■ Task details:
Your task is to copy the data exactly while leaving out every picture.

Revision tracking records
________

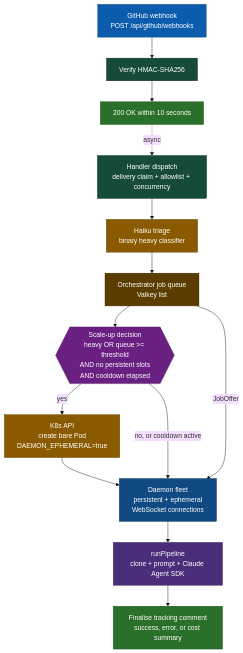
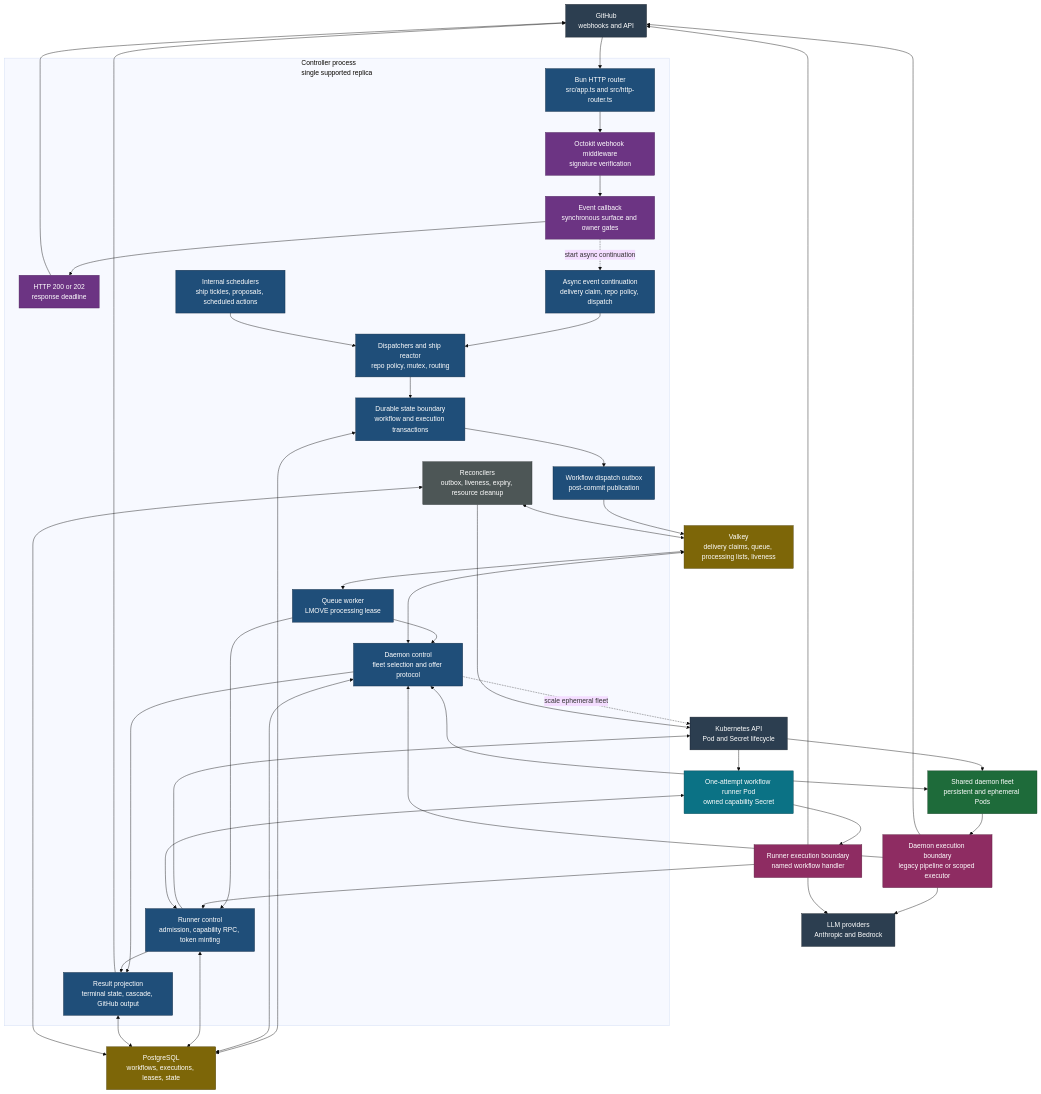
One commit to chrisleekr/github-app changed the first of 4 diagrams in docs/build/architecture.md. Above: the diagram before and after it, drawn with Mermaid (base theme). The commit also changed other lines of this file and 76 other files, not shown here.

Commit message:
feat(runner): isolate structured workflows in one-attempt Kubernetes Pods (#292)

````diff
--- a/docs/build/architecture.md
+++ b/docs/build/architecture.md
@@ -7,36 +7,70 @@
 ```mermaid
-flowchart TD
-    GH["GitHub webhook<br/>POST /api/github/webhooks"]:::entry
-    VERIFY["Verify HMAC-SHA256"]:::guard
-    ACK["200 OK within 10 seconds"]:::ack
-    ROUTE["Handler dispatch<br/>delivery claim + allowlist + concurrency"]:::guard
-    TR["Haiku triage<br/>binary heavy classifier"]:::decide
-    QUEUE["Orchestrator job queue<br/>Valkey list"]:::store
-    SCALE{{"Scale-up decision<br/>heavy OR queue >= threshold<br/>AND no persistent slots<br/>AND cooldown elapsed"}}:::fork
-    SPAWN["K8s API<br/>create bare Pod<br/>DAEMON_EPHEMERAL=true"]:::decide
-    FLEET["Daemon fleet<br/>persistent + ephemeral<br/>WebSocket connections"]:::target
-    PIPE["runPipeline<br/>clone + prompt + Claude Agent SDK"]:::work
-    FIN["Finalise tracking comment<br/>success, error, or cost summary"]:::done
+flowchart TB
+    GitHub["GitHub<br/>webhooks and API"]:::external
+    Postgres["PostgreSQL<br/>workflows, executions, leases, state"]:::store
+    Valkey["Valkey<br/>delivery claims, queue, processing lists, liveness"]:::store
+    Kubernetes["Kubernetes API<br/>Pod and Secret lifecycle"]:::external
+    Providers["LLM providers<br/>Anthropic and Bedrock"]:::external
 
-    GH --> VERIFY --> ACK
-    ACK -. async .-> ROUTE
-    ROUTE --> TR
-    TR --> QUEUE
-    QUEUE --> SCALE
-    SCALE -->|yes| SPAWN
-    SPAWN --> FLEET
-    SCALE -->|no, or cooldown active| FLEET
-    QUEUE -->|JobOffer| FLEET
-    FLEET --> PIPE
-    PIPE --> FIN
+    subgraph ControllerProcess["Controller process<br/>single supported replica"]
+        HttpIngress["Bun HTTP router<br/>src/app.ts and src/http-router.ts"]:::control
+        WebhookAdmission["Octokit webhook middleware<br/>signature verification"]:::guard
+        EventCallback["Event callback<br/>synchronous surface and owner gates"]:::guard
+        HttpResponse["HTTP 200 or 202<br/>response deadline"]:::guard
+        WebhookContinuation["Async event continuation<br/>delivery claim, repo policy, dispatch"]:::control
+        SchedulerSources["Internal schedulers<br/>ship tickles, proposals, scheduled actions"]:::control
+        DispatchControl["Dispatchers and ship reactor<br/>repo policy, mutex, routing"]:::control
+        DurableCommit["Durable state boundary<br/>workflow and execution transactions"]:::control
+        DispatchOutbox["Workflow dispatch outbox<br/>post-commit publication"]:::control
+        QueueWorker["Queue worker<br/>LMOVE processing lease"]:::control
+        DaemonControl["Daemon control<br/>fleet selection and offer protocol"]:::control
+        RunnerControl["Runner control<br/>admission, capability RPC, token minting"]:::control
+        ResultProjection["Result projection<br/>terminal state, cascade, GitHub output"]:::control
+        Reconciliation["Reconcilers<br/>outbox, liveness, expiry, resource cleanup"]:::recovery
+    end
 
-    classDef entry fill:#0b5cad,stroke:#083e74,color:#ffffff
-    classDef guard fill:#164a3a,stroke:#0d2c24,color:#ffffff
-    classDef ack fill:#2a6f2a,stroke:#1a4d1a,color:#ffffff
-    classDef decide fill:#8a5a00,stroke:#5c3d00,color:#ffffff
-    classDef fork fill:#6a2080,stroke:#451454,color:#ffffff
-    classDef target fill:#114a82,stroke:#0a2f56,color:#ffffff
-    classDef work fill:#4a2e7a,stroke:#311f50,color:#ffffff
-    classDef store fill:#5c3d00,stroke:#3d2900,color:#ffffff
-    classDef done fill:#2a6f2a,stroke:#1a4d1a,color:#ffffff
+    DaemonFleet["Shared daemon fleet<br/>persistent and ephemeral Pods"]:::daemon
+    DaemonExecution["Daemon execution boundary<br/>legacy pipeline or scoped executor"]:::work
+    RunnerPod["One-attempt workflow runner Pod<br/>owned capability Secret"]:::runner
+    RunnerExecution["Runner execution boundary<br/>named workflow handler"]:::work
+
+    GitHub --> HttpIngress --> WebhookAdmission --> EventCallback --> HttpResponse --> GitHub
+    EventCallback -.->|"start async continuation"| WebhookContinuation --> DispatchControl
+    SchedulerSources --> DispatchControl
+    DispatchControl --> DurableCommit
+    DurableCommit <--> Postgres
+    DurableCommit --> DispatchOutbox --> Valkey
+    Valkey <--> QueueWorker
+    QueueWorker --> DaemonControl
+    QueueWorker --> RunnerControl
+    DaemonControl <--> Postgres
+    DaemonControl <--> Valkey
+    RunnerControl <--> Postgres
+    DaemonControl <--> DaemonFleet
+    DaemonControl -.->|"scale ephemeral fleet"| Kubernetes
+    Kubernetes --> DaemonFleet
+    RunnerControl --> Kubernetes --> RunnerPod
+    RunnerControl <--> RunnerPod
+    DaemonFleet --> DaemonExecution
+    RunnerPod --> RunnerExecution
+    DaemonExecution --> GitHub
+    RunnerExecution --> GitHub
+    DaemonExecution --> Providers
+    RunnerExecution --> Providers
+    DaemonExecution --> DaemonControl --> ResultProjection
+    RunnerExecution --> RunnerControl --> ResultProjection
+    ResultProjection <--> Postgres
+    ResultProjection --> GitHub
+    Reconciliation <--> Postgres
+    Reconciliation <--> Valkey
+    Reconciliation --> Kubernetes
+
+    classDef external fill:#2c3e50,stroke:#17202a,color:#ffffff
+    classDef guard fill:#6c3483,stroke:#4a235a,color:#ffffff
+    classDef control fill:#1f4e79,stroke:#102a43,color:#ffffff
+    classDef store fill:#7d6608,stroke:#4d3f05,color:#ffffff
+    classDef daemon fill:#1e6b3a,stroke:#0f3d21,color:#ffffff
+    classDef runner fill:#0b7285,stroke:#064653,color:#ffffff
+    classDef work fill:#8e2c62,stroke:#571b3c,color:#ffffff
+    classDef recovery fill:#4d5656,stroke:#2c3333,color:#ffffff
 ```
````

________

■ The completed task:
One commit to chrisleekr/github-app changed the first of 4 diagrams in docs/build/architecture.md. Above: the diagram before and after it, drawn with Mermaid (base theme). The commit also changed other lines of this file and 76 other files, not shown here.

Commit message:
feat(runner): isolate structured workflows in one-attempt Kubernetes Pods (#292)

````diff
--- a/docs/build/architecture.md
+++ b/docs/build/architecture.md
@@ -7,36 +7,70 @@
 ```mermaid
-flowchart TD
-    GH["GitHub webhook<br/>POST /api/github/webhooks"]:::entry
-    VERIFY["Verify HMAC-SHA256"]:::guard
-    ACK["200 OK within 10 seconds"]:::ack
-    ROUTE["Handler dispatch<br/>delivery claim + allowlist + concurrency"]:::guard
-    TR["Haiku triage<br/>binary heavy classifier"]:::decide
-    QUEUE["Orchestrator job queue<br/>Valkey list"]:::store
-    SCALE{{"Scale-up decision<br/>heavy OR queue >= threshold<br/>AND no persistent slots<br/>AND cooldown elapsed"}}:::fork
-    SPAWN["K8s API<br/>create bare Pod<br/>DAEMON_EPHEMERAL=true"]:::decide
-    FLEET["Daemon fleet<br/>persistent + ephemeral<br/>WebSocket connections"]:::target
-    PIPE["runPipeline<br/>clone + prompt + Claude Agent SDK"]:::work
-    FIN["Finalise tracking comment<br/>success, error, or cost summary"]:::done
+flowchart TB
+    GitHub["GitHub<br/>webhooks and API"]:::external
+    Postgres["PostgreSQL<br/>workflows, executions, leases, state"]:::store
+    Valkey["Valkey<br/>delivery claims, queue, processing lists, liveness"]:::store
+    Kubernetes["Kubernetes API<br/>Pod and Secret lifecycle"]:::external
+    Providers["LLM providers<br/>Anthropic and Bedrock"]:::external
 
-    GH --> VERIFY --> ACK
-    ACK -. async .-> ROUTE
-    ROUTE --> TR
-    TR --> QUEUE
-    QUEUE --> SCALE
-    SCALE -->|yes| SPAWN
-    SPAWN --> FLEET
-    SCALE -->|no, or cooldown active| FLEET
-    QUEUE -->|JobOffer| FLEET
-    FLEET --> PIPE
-    PIPE --> FIN
+    subgraph ControllerProcess["Controller process<br/>single supported replica"]
+        HttpIngress["Bun HTTP router<br/>src/app.ts and src/http-router.ts"]:::control
+        WebhookAdmission["Octokit webhook middleware<br/>signature verification"]:::guard
+        EventCallback["Event callback<br/>synchronous surface and owner gates"]:::guard
+        HttpResponse["HTTP 200 or 202<br/>response deadline"]:::guard
+        WebhookContinuation["Async event continuation<br/>delivery claim, repo policy, dispatch"]:::control
+        SchedulerSources["Internal schedulers<br/>ship tickles, proposals, scheduled actions"]:::control
+        DispatchControl["Dispatchers and ship reactor<br/>repo policy, mutex, routing"]:::control
+        DurableCommit["Durable state boundary<br/>workflow and execution transactions"]:::control
+        DispatchOutbox["Workflow dispatch outbox<br/>post-commit publication"]:::control
+        QueueWorker["Queue worker<br/>LMOVE processing lease"]:::control
+        DaemonControl["Daemon control<br/>fleet selection and offer protocol"]:::control
+        RunnerControl["Runner control<br/>admission, capability RPC, token minting"]:::control
+        ResultProjection["Result projection<br/>terminal state, cascade, GitHub output"]:::control
+        Reconciliation["Reconcilers<br/>outbox, liveness, expiry, resource cleanup"]:::recovery
+    end
 
-    classDef entry fill:#0b5cad,stroke:#083e74,color:#ffffff
-    classDef guard fill:#164a3a,stroke:#0d2c24,color:#ffffff
-    classDef ack fill:#2a6f2a,stroke:#1a4d1a,color:#ffffff
-    classDef decide fill:#8a5a00,stroke:#5c3d00,color:#ffffff
-    classDef fork fill:#6a2080,stroke:#451454,color:#ffffff
-    classDef target fill:#114a82,stroke:#0a2f56,color:#ffffff
-    classDef work fill:#4a2e7a,stroke:#311f50,color:#ffffff
-    classDef store fill:#5c3d00,stroke:#3d2900,color:#ffffff
-    classDef done fill:#2a6f2a,stroke:#1a4d1a,color:#ffffff
+    DaemonFleet["Shared daemon fleet<br/>persistent and ephemeral Pods"]:::daemon
+    DaemonExecution["Daemon execution boundary<br/>legacy pipeline or scoped executor"]:::work
+    RunnerPod["One-attempt workflow runner Pod<br/>owned capability Secret"]:::runner
+    RunnerExecution["Runner execution boundary<br/>named workflow handler"]:::work
+
+    GitHub --> HttpIngress --> WebhookAdmission --> EventCallback --> HttpResponse --> GitHub
+    EventCallback -.->|"start async continuation"| WebhookContinuation --> DispatchControl
+    SchedulerSources --> DispatchControl
+    DispatchControl --> DurableCommit
+    DurableCommit <--> Postgres
+    DurableCommit --> DispatchOutbox --> Valkey
+    Valkey <--> QueueWorker
+    QueueWorker --> DaemonControl
+    QueueWorker --> RunnerControl
+    DaemonControl <--> Postgres
+    DaemonControl <--> Valkey
+    RunnerControl <--> Postgres
+    DaemonControl <--> DaemonFleet
+    DaemonControl -.->|"scale ephemeral fleet"| Kubernetes
+    Kubernetes --> DaemonFleet
+    RunnerControl --> Kubernetes --> RunnerPod
+    RunnerControl <--> RunnerPod
+    DaemonFleet --> DaemonExecution
+    RunnerPod --> RunnerExecution
+    DaemonExecution --> GitHub
+    RunnerExecution --> GitHub
+    DaemonExecution --> Providers
+    RunnerExecution --> Providers
+    DaemonExecution --> DaemonControl --> ResultProjection
+    RunnerExecution --> RunnerControl --> ResultProjection
+    ResultProjection <--> Postgres
+    ResultProjection --> GitHub
+    Reconciliation <--> Postgres
+    Reconciliation <--> Valkey
+    Reconciliation --> Kubernetes
+
+    classDef external fill:#2c3e50,stroke:#17202a,color:#ffffff
+    classDef guard fill:#6c3483,stroke:#4a235a,color:#ffffff
+    classDef control fill:#1f4e79,stroke:#102a43,color:#ffffff
+    classDef store fill:#7d6608,stroke:#4d3f05,color:#ffffff
+    classDef daemon fill:#1e6b3a,stroke:#0f3d21,color:#ffffff
+    classDef runner fill:#0b7285,stroke:#064653,color:#ffffff
+    classDef work fill:#8e2c62,stroke:#571b3c,color:#ffffff
+    classDef recovery fill:#4d5656,stroke:#2c3333,color:#ffffff
 ```
````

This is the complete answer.